Been here before?

Words: Kendra Wilson

Pictures: Jim Powell

There is something very familiar about the woods around East Sussex. The spindly birch trees, the bracken, the streams everywhere.

Even if you don’t know Sussex particularly well the chances are that you will recognise it: you HAVE seen it before. That’s because EH Shepard has drawn it.

Drawn to trees

Winnie-the-Pooh and The House at Pooh Corner tell us at a young age what trees look like, and not jut the kind that grow on the High Weald of the south east.

Things happen in connection with Shepard’s trees; they make all trees more interesting.

Fences and towering trees

The 100 Aker Wood is a small piece of Ashdown Forest, its real name being Five Hundred Acre Wood. It’s an excellent place to see what trees do and how they grow, with a stand of oaks here, a towering beech there.

Ancient coppices and logging tell a story of forest management and the on-again, off-again trails of split rail fences and laid hedging would make HRH proud.

"Oh, Eeyore, you are wet!" said Piglet, feeling him

Over a sunken path, hollies send down their exposed roots: a menacing sight, particularly for a Piglet. A triangular den made of branches emerges from the undergrowth: it’s Eeyore’s house, the house at Pooh Corner.

And over there is another.

And further on — another. Clearly the creative director of the wood has been distracted by other things

Who needs cake?

There is no adventure playground and nowhere to buy cake. This is just a private wood, with some public paths going through.

One of them happens to cross a wide wooden bridge, built in 1907 for the conveying of heavy logs.
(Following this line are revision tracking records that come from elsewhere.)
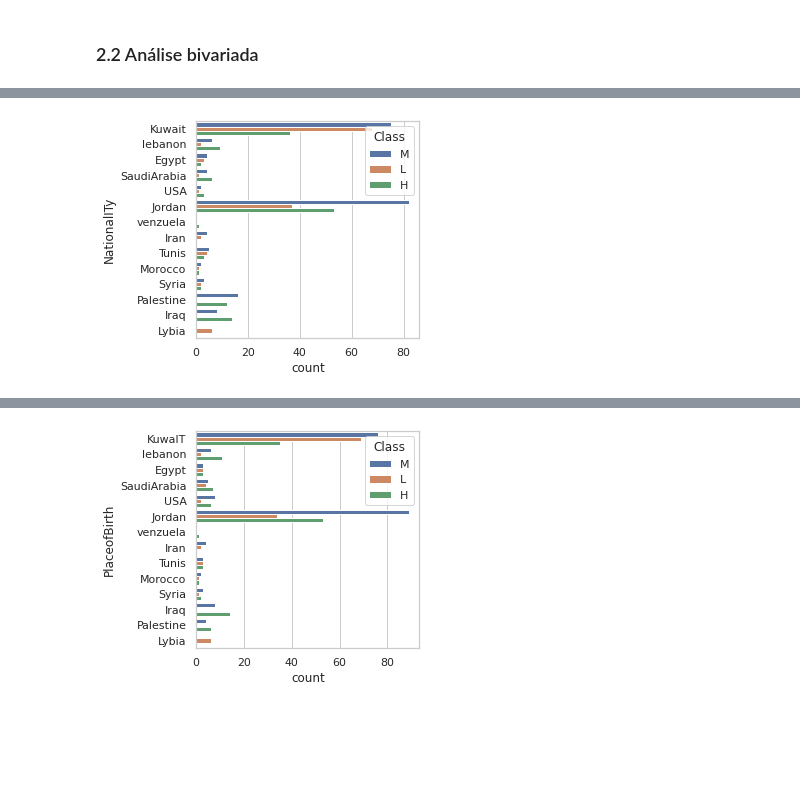
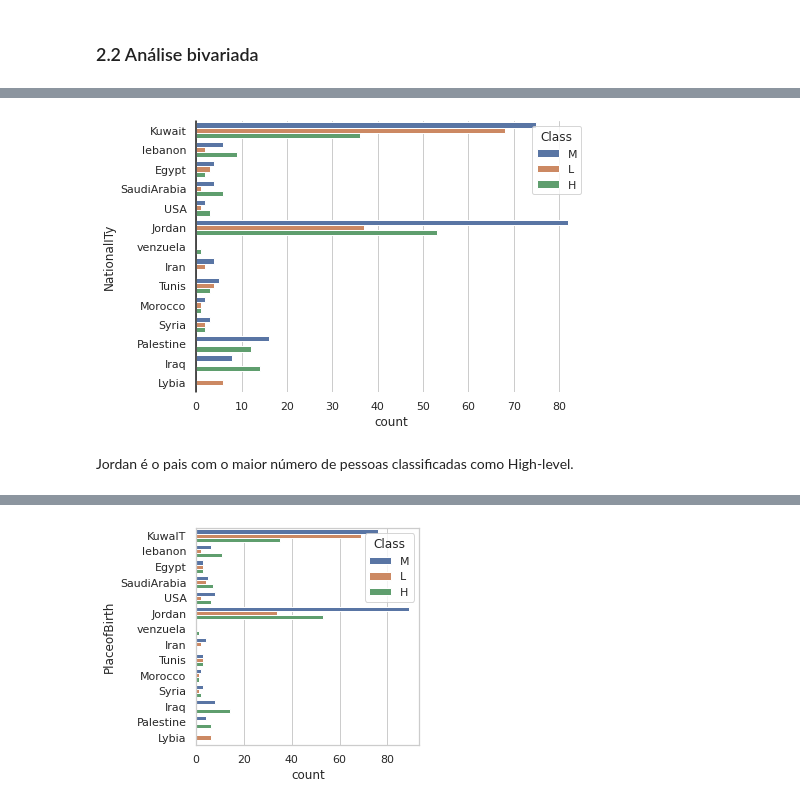
Before and after one commit to atlantico-academy/student-academic-performance, a Jupyter notebook: notebooks/01-exploratory_data_analysis.ipynb, the cells around one changed output, grey strips where cells are left out. Saved outputs shown, nothing was run; the diff lists cells and outputs as text; code cells hidden in the pictures; blank space fills up the shorter version.

```diff
--- a/notebooks/01-exploratory_data_analysis.ipynb
+++ b/notebooks/01-exploratory_data_analysis.ipynb
@@ -377,8 +421,11 @@ plt.show()
 # %%
 sns.set(style="whitegrid")
-plt.figure(figsize=(4,4))
-total = float(len(df))
-sns.countplot(y='NationalITy', data = df, hue='Class')
+plt.figure(figsize=(7,5))
+ax = sns.countplot(y='NationalITy', data = df, hue='Class')
+ax.set(frame_on=False)
+ax.axvline(0, color="k", clip_on=False)
 plt.show()
+display(Markdown("Jordan é o pais com o maior número de pessoas classificadas como High-level."))
 # %% [output]
-[figure, old version]
+[figure, new version]
+Jordan é o pais com o maior número de pessoas classificadas como High-level.
```
Also changed, not shown: parts of 15 cells of this notebook.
Originally called Posingford Bridge it was renamed Poohsticks Bridge in the 70s, with a wary Christopher Robin in attendance.


If it were not for some wooden obelisks pointing in the direction of the PBRIDGE you might fail to notice its significance, except to admire its stout construction.

There is a small framed notice board to which visitors have directed their urge to record polite messages like: “Sharon + Jeanne 2014 Pooh Pilgrimage”. If you go on a weekday morning you won’t see any Pooh pilgrims, just the occasional person with a dog.

Winnie the Pooh, PRIVAT

Beyond the well-loved bridge, its currents slowed by a weekend of games, things start to become more of this world.

Gates bear the legend PRIVATE. As the wood ends, neat lawns with signs begin. They mainly read like this: “Private Land No Parking No Picnics”. Residents are not charmed by EH Shepard’s map indicating a “Nice For Piknicks” somewhere around this spot.

Keep it quiet

There is a shop in Hartfield village dedicated to the genius of Milne and Disney, with updated guides to local Pooh places which are more accessible and less enchanted. Nanny Alice might not approve but in the case of the 100-Acre Wood: it’s nice not to share, too much. This way, it is possible to visit this agreeable place on one’s own terms, without the social contract that an entry fee brings.

Just remember to use the Pooh car park.